Running Time: 103 minutes
Release Date: 11 Nov 2010
The American by Dutch director Anton Corbijn, is an adaptation of a 1990 thriller novel A Very Private Gentleman by Martin Booth. Jack (George Clooney) an assassin who after being attacked by a sniper in Sweden flees to Italy , Abruzzo, in which he declares it to be his last assignment to his contact Pavel (Johan Leysen). There he befriends local priest Father Benedetto (Paolo Bonacelli). The Father sensing his dark past encourages him to seek absolution but Jack now posing as photographer, Edward, meets his next assignment Mathilde (Thekla Rueten) who requests a custom built assassin rifle with silencer. While residing in Italy he embarks on an affair with local prostitute Clara (Violante Placido) and their relationship blossoms beyond paid for sex. However beset with paranoia, Edward (aka Jack) is not sure who he can really trust, as the hunter becomes the hunted.
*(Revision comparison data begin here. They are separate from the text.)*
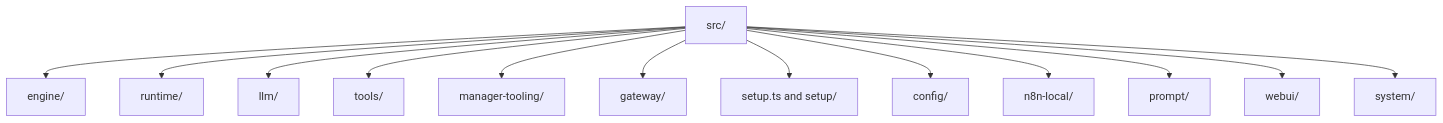
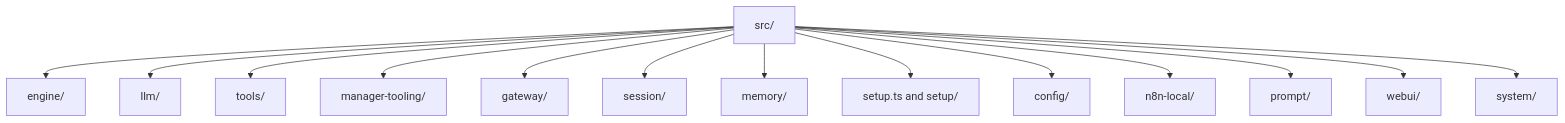
One commit to EtienneLescot/yagr changed the diagram in architecture/current/module-map.md. Above: the diagram before and after it, drawn with Mermaid. The commit also changed other lines of this file and 14 other files, not shown here.

````diff
--- a/architecture/current/module-map.md
+++ b/architecture/current/module-map.md
@@ -7,16 +7,17 @@
 ```mermaid
 flowchart TD
     SRC[src/]
     SRC --> ENGINE[engine/]
-    SRC --> RUNTIME[runtime/]
     SRC --> LLM[llm/]
     SRC --> TOOLS[tools/]
     SRC --> MGR[manager-tooling/]
     SRC --> GATEWAY[gateway/]
+    SRC --> SESSION[session/]
+    SRC --> MEMORY[memory/]
     SRC --> SETUP[setup.ts and setup/]
     SRC --> CONFIG[config/]
     SRC --> N8NLOCAL[n8n-local/]
     SRC --> PROMPT[prompt/]
     SRC --> WEBUI[webui/]
     SRC --> SYSTEM[system/]
 ```
````
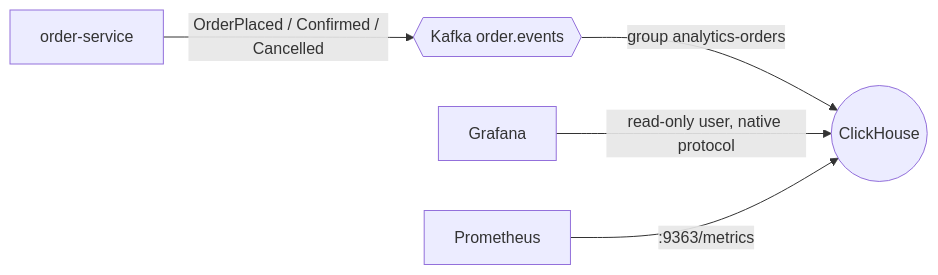
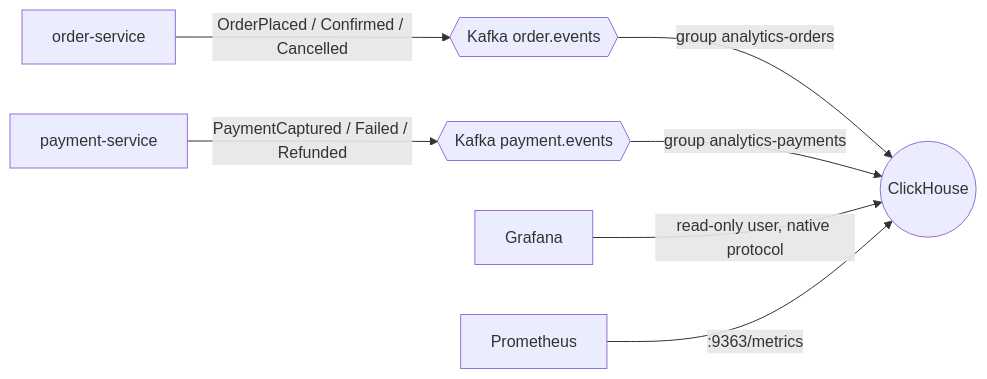
One commit to jk-boot-up/system-design changed the diagram in e-commerce/services/analytics/design/diagrams/src/analytics--interaction-diagram.mmd. Above: the diagram before and after it, drawn with Mermaid. The commit also changed 21 other files, not shown here.

```diff
--- a/e-commerce/services/analytics/design/diagrams/src/analytics--interaction-diagram.mmd
+++ b/e-commerce/services/analytics/design/diagrams/src/analytics--interaction-diagram.mmd
@@ -1,5 +1,7 @@
 flowchart LR
     O[order-service] -- "OrderPlaced / Confirmed / Cancelled" --> K{{Kafka order.events}}
+    PS[payment-service] -- "PaymentCaptured / Failed / Refunded" --> KP{{Kafka payment.events}}
     K -- "group analytics-orders" --> CH((ClickHouse))
+    KP -- "group analytics-payments" --> CH
     GF[Grafana] -- "read-only user, native protocol" --> CH
     P[Prometheus] -- ":9363/metrics" --> CH
```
The adapted screenplay by Rowan Joffe is a bit too slow and measured leaving the audience to wonder where it is all going rather than the desired effect of being suspenseful which is what thrillers intend to achieve. It is one of those films in which you need to watch intently as you may miss crucial elements in the plot, Unfortunately an emotional attachment to Clooney’s character is not well developed so ultimately we don’t care about his fate which is crucial in holding the audience’s attention and creating that suspense. This film has some good elements with Clooney for a start, but it almost seems to rely on that factor. It’s trying to be too clever but the one note pace lets it down and by the time you decide you care enough to try and connect the dots, the film is over . Not even sympathising with Clooney’s au natural grey look and his strict diet and exercise regime enhanced abs will help his cause except for the diehard fans. Violante Placido steals the screen with her bodily wares and looks. Though there is little dialogue the transformation of Edward and Clara’s relationship underpins the film giving it an introspective feel.
Cinematographer Martin Ruhe landscape shots are well done but that cant save the film from flatlining throughout. The story is interesting but suffers from credibility. One would think if Clooney was suspicious after his initial flee from death why would he take anymore chances. Also it seems ludicrous that he would be comissioned to make a gun when there are an array of high powered weapons that can be purchased untraceable on the black market. for It just doesn’t ring true and the slow pace ensures that you have enough time to question the plot holes.